Problem requirements> Lines from the records below that contain the word "concepts" are to be copied out.

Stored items
___
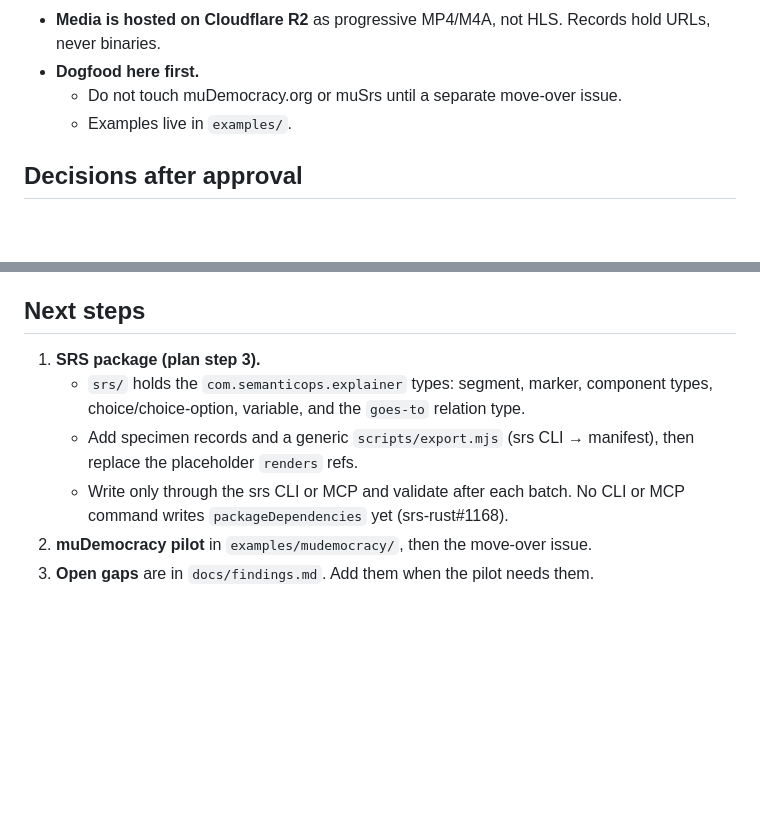
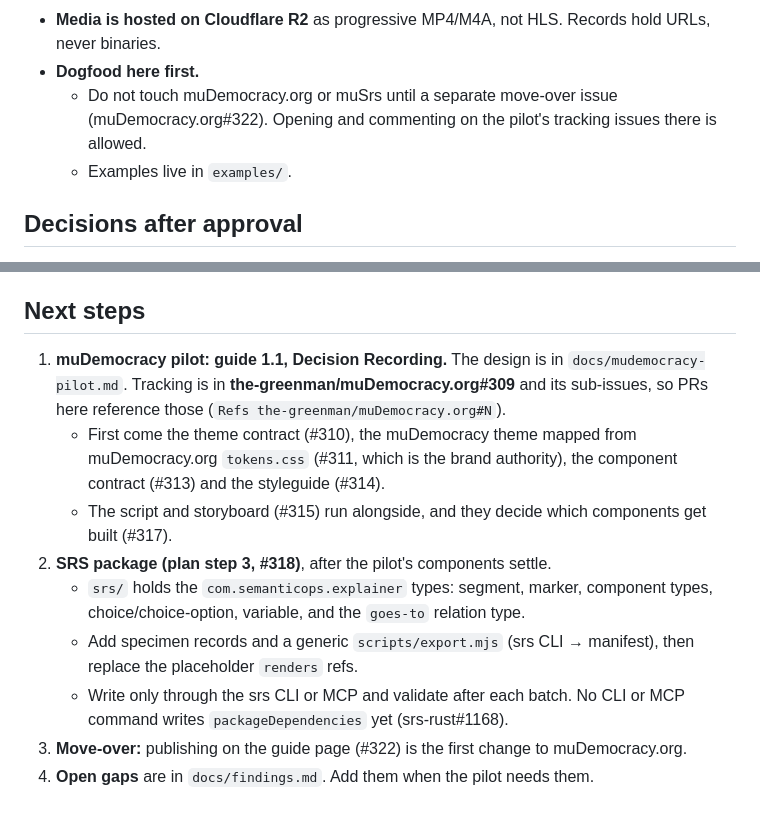
Before and after one commit to the-greenman/explainer, a Markdown page: CLAUDE.md, 2 parts joined by grey strips. Drawn GitHub-style; blank space fills up the shorter version.

```diff
--- a/CLAUDE.md
+++ b/CLAUDE.md
@@ -36,7 +36,7 @@ This file gives project context for agents working in this repo. Read it before
 - **SRS package `com.semanticops.explainer`** goes in `srs/` in this repo. The namespace is semanticops, not mudemocracy: that was an owner correction.
 - **Media is hosted on Cloudflare R2** as progressive MP4/M4A, not HLS. Records hold URLs, never binaries.
 - **Dogfood here first.**
-  - Do not touch muDemocracy.org or muSrs until a separate move-over issue.
+  - Do not touch muDemocracy.org or muSrs until a separate move-over issue (muDemocracy.org#322). Opening and commenting on the pilot's tracking issues there is allowed.
   - Examples live in `examples/`.
 
 ## Decisions after approval
@@ -77,9 +77,12 @@ This file gives project context for agents working in this repo. Read it before
 - **Real media:** video is verified with real clips in `examples/video/`: forward, rate, reverse, scrub, segment switch, and hold with `loop_from`. Audio-only segments are verified with a real file in `examples/tarot/` (same measurements, plus the caption strip and the offline render). Safari, Firefox, phones and R2 delivery are also untested.
 
 ## Next steps
-1. **SRS package (plan step 3).**
+1. **muDemocracy pilot: guide 1.1, Decision Recording.** The design is in `docs/mudemocracy-pilot.md`. Tracking is in **the-greenman/muDemocracy.org#309** and its sub-issues, so PRs here reference those (`Refs the-greenman/muDemocracy.org#N`).
+   - First come the theme contract (#310), the muDemocracy theme mapped from muDemocracy.org `tokens.css` (#311, which is the brand authority), the component contract (#313) and the styleguide (#314).
+   - The script and storyboard (#315) run alongside, and they decide which components get built (#317).
+2. **SRS package (plan step 3, #318)**, after the pilot's components settle.
    - `srs/` holds the `com.semanticops.explainer` types: segment, marker, component types, choice/choice-option, variable, and the `goes-to` relation type.
    - Add specimen records and a generic `scripts/export.mjs` (srs CLI → manifest), then replace the placeholder `renders` refs.
    - Write only through the srs CLI or MCP and validate after each batch. No CLI or MCP command writes `packageDependencies` yet (srs-rust#1168).
-2. **muDemocracy pilot** in `examples/mudemocracy/`, then the move-over issue.
-3. **Open gaps** are in `docs/findings.md`. Add them when the pilot needs them.
+3. **Move-over:** publishing on the guide page (#322) is the first change to muDemocracy.org.
+4. **Open gaps** are in `docs/findings.md`. Add them when the pilot needs them.
```
Also changed, not shown: docs/mudemocracy-pilot.md (added, +55 -0 lines).
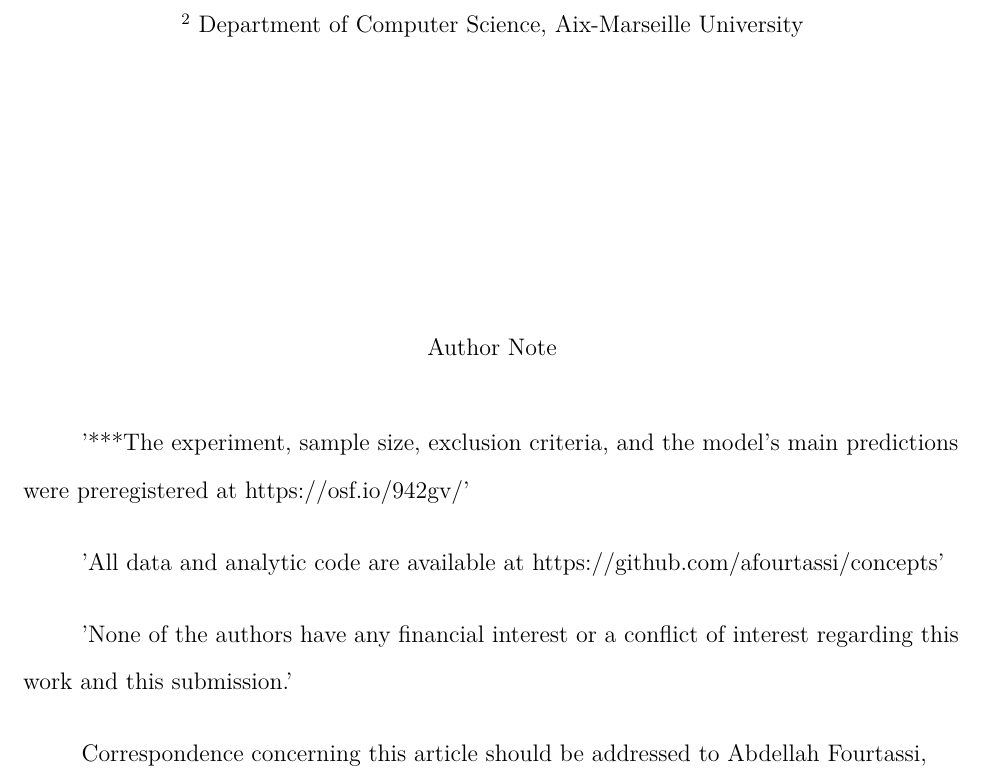
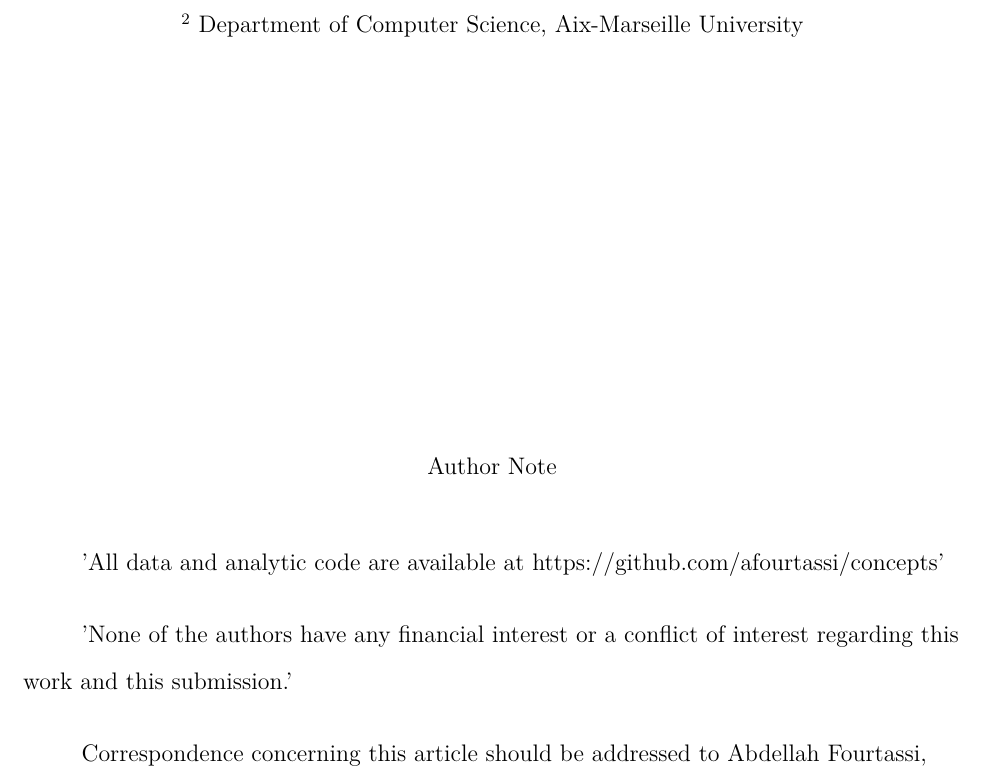
Before and after one commit to afourtassi/concepts, a LaTeX paper (cogsci/cogsci_journal.tex): part of page 1 of 30, cut so that both start at the same text. Compiled offline with pdfLaTeX.

Commit message:
last pass

```diff
--- a/cogsci/cogsci_journal.tex
+++ b/cogsci/cogsci_journal.tex
@@ -106,7 +106,6 @@
 \vspace{0.5cm}
 \textsuperscript{1} Department of Psychology, Stanford University\\\textsuperscript{2} Department of Computer Science, Aix-Marseille University}
 \authornote{
-'***The experiment, sample size, exclusion criteria, and the model’s main predictions were preregistered at https://osf.io/942gv/'
 
 'All data and analytic code are available at https://github.com/afourtassi/concepts'
 
```
Also changed, not shown: cogsci/cogsci_journal.pdf, cogsci/cogsci_journal_files/figure-latex/cues-1.pdf, cogsci/cogsci_journal_files/figure-latex/data-all-1.pdf, cogsci/cogsci_journal_files/figure-latex/dev-1.pdf, cogsci/cogsci_journal_files/figure-latex/task-1.pdf, 1 other file.
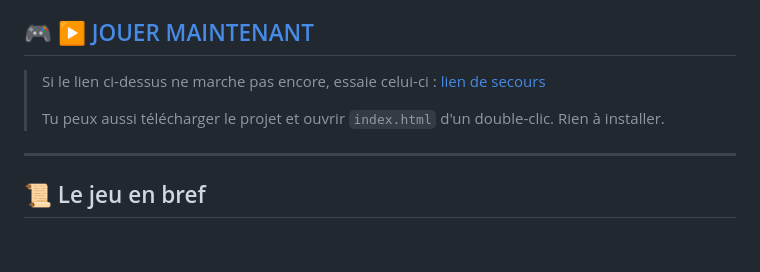
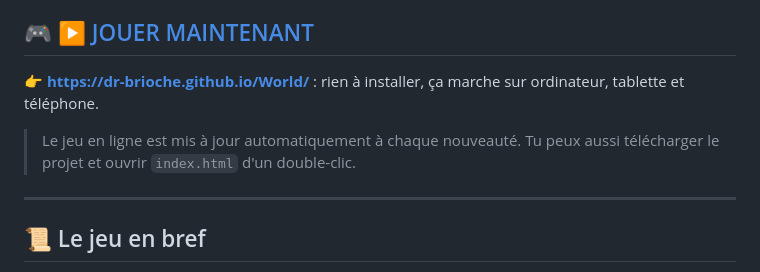
Before and after one commit to Dr-Brioche/World, a Markdown page: README.md, the part around the change. Drawn GitHub-style; blank space fills up the shorter version.

Commit message:
Met à jour le lien pour jouer : GitHub Pages est activé
Co-Authored-By: Claude Opus 5.5 <noreply@anthropic.com>
Claude-Session: https://claude.ai/code/session_01ThAJAhzQCU9J3QinbMEDkL

```diff
--- a/README.md
+++ b/README.md
@@ -7,9 +7,10 @@ bâtis fermes, casernes et châteaux, et écrase les royaumes rivaux pour domine
 
 ## 🎮 [▶️ JOUER MAINTENANT](https://dr-brioche.github.io/World/)
 
-> Si le lien ci-dessus ne marche pas encore, essaie celui-ci : [lien de secours](https://raw.githack.com/Dr-Brioche/World/main/index.html)
->
-> Tu peux aussi télécharger le projet et ouvrir `index.html` d'un double-clic. Rien à installer.
+👉 **https://dr-brioche.github.io/World/** : rien à installer, ça marche sur ordinateur, tablette et téléphone.
+
+> Le jeu en ligne est mis à jour automatiquement à chaque nouveauté.
+> Tu peux aussi télécharger le projet et ouvrir `index.html` d'un double-clic.
 
 ---
 
```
___
Completed exercise>
Before and after one commit to afourtassi/concepts, a LaTeX paper (cogsci/cogsci_journal.tex): part of page 1 of 30, cut so that both start at the same text. Compiled offline with pdfLaTeX.
 'All data and analytic code are available at https://github.com/afourtassi/concepts'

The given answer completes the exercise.